== Work to be completed ==
Write the records out again, exactly.

== Edit difference data ==
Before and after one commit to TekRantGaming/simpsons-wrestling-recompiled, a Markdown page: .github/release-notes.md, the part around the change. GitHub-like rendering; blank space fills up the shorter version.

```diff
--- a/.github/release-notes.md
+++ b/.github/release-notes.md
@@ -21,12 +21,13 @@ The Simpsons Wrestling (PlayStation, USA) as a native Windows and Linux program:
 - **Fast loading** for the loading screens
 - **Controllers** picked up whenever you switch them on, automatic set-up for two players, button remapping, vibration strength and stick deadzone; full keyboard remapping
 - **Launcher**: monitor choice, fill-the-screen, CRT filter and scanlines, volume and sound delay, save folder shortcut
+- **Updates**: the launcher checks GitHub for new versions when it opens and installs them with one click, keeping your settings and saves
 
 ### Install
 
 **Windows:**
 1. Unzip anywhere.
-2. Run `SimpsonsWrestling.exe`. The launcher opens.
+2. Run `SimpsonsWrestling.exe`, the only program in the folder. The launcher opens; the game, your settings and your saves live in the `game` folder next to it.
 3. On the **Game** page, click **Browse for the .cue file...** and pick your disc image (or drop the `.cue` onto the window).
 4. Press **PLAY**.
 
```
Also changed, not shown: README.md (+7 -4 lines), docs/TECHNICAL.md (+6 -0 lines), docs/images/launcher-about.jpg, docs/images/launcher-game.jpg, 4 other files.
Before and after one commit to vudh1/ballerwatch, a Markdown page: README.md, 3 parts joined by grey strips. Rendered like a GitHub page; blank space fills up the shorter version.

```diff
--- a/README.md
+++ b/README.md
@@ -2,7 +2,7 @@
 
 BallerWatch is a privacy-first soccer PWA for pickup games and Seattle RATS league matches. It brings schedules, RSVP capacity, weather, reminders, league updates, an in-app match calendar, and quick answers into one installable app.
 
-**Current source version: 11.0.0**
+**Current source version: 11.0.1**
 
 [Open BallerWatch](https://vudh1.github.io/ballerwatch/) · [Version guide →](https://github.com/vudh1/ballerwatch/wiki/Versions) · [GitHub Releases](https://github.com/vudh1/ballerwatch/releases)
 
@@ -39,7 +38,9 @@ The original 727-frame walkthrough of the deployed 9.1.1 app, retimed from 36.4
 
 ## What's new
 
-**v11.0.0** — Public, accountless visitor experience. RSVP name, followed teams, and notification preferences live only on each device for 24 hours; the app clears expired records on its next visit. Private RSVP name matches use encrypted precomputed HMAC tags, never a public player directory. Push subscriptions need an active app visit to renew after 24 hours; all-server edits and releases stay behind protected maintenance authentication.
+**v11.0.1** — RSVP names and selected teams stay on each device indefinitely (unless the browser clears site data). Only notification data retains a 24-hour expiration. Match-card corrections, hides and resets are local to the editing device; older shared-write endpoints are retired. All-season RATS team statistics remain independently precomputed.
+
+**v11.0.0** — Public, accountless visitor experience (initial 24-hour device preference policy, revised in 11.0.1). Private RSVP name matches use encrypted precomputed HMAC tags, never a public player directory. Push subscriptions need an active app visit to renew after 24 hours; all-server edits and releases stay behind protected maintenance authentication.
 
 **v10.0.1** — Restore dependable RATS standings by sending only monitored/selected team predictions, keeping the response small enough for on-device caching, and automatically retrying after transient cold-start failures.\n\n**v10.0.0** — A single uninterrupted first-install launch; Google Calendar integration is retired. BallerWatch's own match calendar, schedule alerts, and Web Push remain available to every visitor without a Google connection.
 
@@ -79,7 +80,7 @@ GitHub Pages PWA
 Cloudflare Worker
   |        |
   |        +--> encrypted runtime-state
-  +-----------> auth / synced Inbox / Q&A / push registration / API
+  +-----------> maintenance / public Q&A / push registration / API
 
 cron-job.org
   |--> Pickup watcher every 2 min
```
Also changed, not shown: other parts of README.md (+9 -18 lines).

== Task solution ==
Before and after one commit to TekRantGaming/simpsons-wrestling-recompiled, a Markdown page: .github/release-notes.md, the part around the change. GitHub-like rendering; blank space fills up the shorter version.

```diff
--- a/.github/release-notes.md
+++ b/.github/release-notes.md
@@ -21,12 +21,13 @@ The Simpsons Wrestling (PlayStation, USA) as a native Windows and Linux program:
 - **Fast loading** for the loading screens
 - **Controllers** picked up whenever you switch them on, automatic set-up for two players, button remapping, vibration strength and stick deadzone; full keyboard remapping
 - **Launcher**: monitor choice, fill-the-screen, CRT filter and scanlines, volume and sound delay, save folder shortcut
+- **Updates**: the launcher checks GitHub for new versions when it opens and installs them with one click, keeping your settings and saves
 
 ### Install
 
 **Windows:**
 1. Unzip anywhere.
-2. Run `SimpsonsWrestling.exe`. The launcher opens.
+2. Run `SimpsonsWrestling.exe`, the only program in the folder. The launcher opens; the game, your settings and your saves live in the `game` folder next to it.
 3. On the **Game** page, click **Browse for the .cue file...** and pick your disc image (or drop the `.cue` onto the window).
 4. Press **PLAY**.
 
```
Also changed, not shown: README.md (+7 -4 lines), docs/TECHNICAL.md (+6 -0 lines), docs/images/launcher-about.jpg, docs/images/launcher-game.jpg, 4 other files.
Before and after one commit to vudh1/ballerwatch, a Markdown page: README.md, 3 parts joined by grey strips. Rendered like a GitHub page; blank space fills up the shorter version.

```diff
--- a/README.md
+++ b/README.md
@@ -2,7 +2,7 @@
 
 BallerWatch is a privacy-first soccer PWA for pickup games and Seattle RATS league matches. It brings schedules, RSVP capacity, weather, reminders, league updates, an in-app match calendar, and quick answers into one installable app.
 
-**Current source version: 11.0.0**
+**Current source version: 11.0.1**
 
 [Open BallerWatch](https://vudh1.github.io/ballerwatch/) · [Version guide →](https://github.com/vudh1/ballerwatch/wiki/Versions) · [GitHub Releases](https://github.com/vudh1/ballerwatch/releases)
 
@@ -39,7 +38,9 @@ The original 727-frame walkthrough of the deployed 9.1.1 app, retimed from 36.4
 
 ## What's new
 
-**v11.0.0** — Public, accountless visitor experience. RSVP name, followed teams, and notification preferences live only on each device for 24 hours; the app clears expired records on its next visit. Private RSVP name matches use encrypted precomputed HMAC tags, never a public player directory. Push subscriptions need an active app visit to renew after 24 hours; all-server edits and releases stay behind protected maintenance authentication.
+**v11.0.1** — RSVP names and selected teams stay on each device indefinitely (unless the browser clears site data). Only notification data retains a 24-hour expiration. Match-card corrections, hides and resets are local to the editing device; older shared-write endpoints are retired. All-season RATS team statistics remain independently precomputed.
+
+**v11.0.0** — Public, accountless visitor experience (initial 24-hour device preference policy, revised in 11.0.1). Private RSVP name matches use encrypted precomputed HMAC tags, never a public player directory. Push subscriptions need an active app visit to renew after 24 hours; all-server edits and releases stay behind protected maintenance authentication.
 
 **v10.0.1** — Restore dependable RATS standings by sending only monitored/selected team predictions, keeping the response small enough for on-device caching, and automatically retrying after transient cold-start failures.\n\n**v10.0.0** — A single uninterrupted first-install launch; Google Calendar integration is retired. BallerWatch's own match calendar, schedule alerts, and Web Push remain available to every visitor without a Google connection.
 
@@ -79,7 +80,7 @@ GitHub Pages PWA
 Cloudflare Worker
   |        |
   |        +--> encrypted runtime-state
-  +-----------> auth / synced Inbox / Q&A / push registration / API
+  +-----------> maintenance / public Q&A / push registration / API
 
 cron-job.org
   |--> Pickup watcher every 2 min
```
Also changed, not shown: other parts of README.md (+9 -18 lines).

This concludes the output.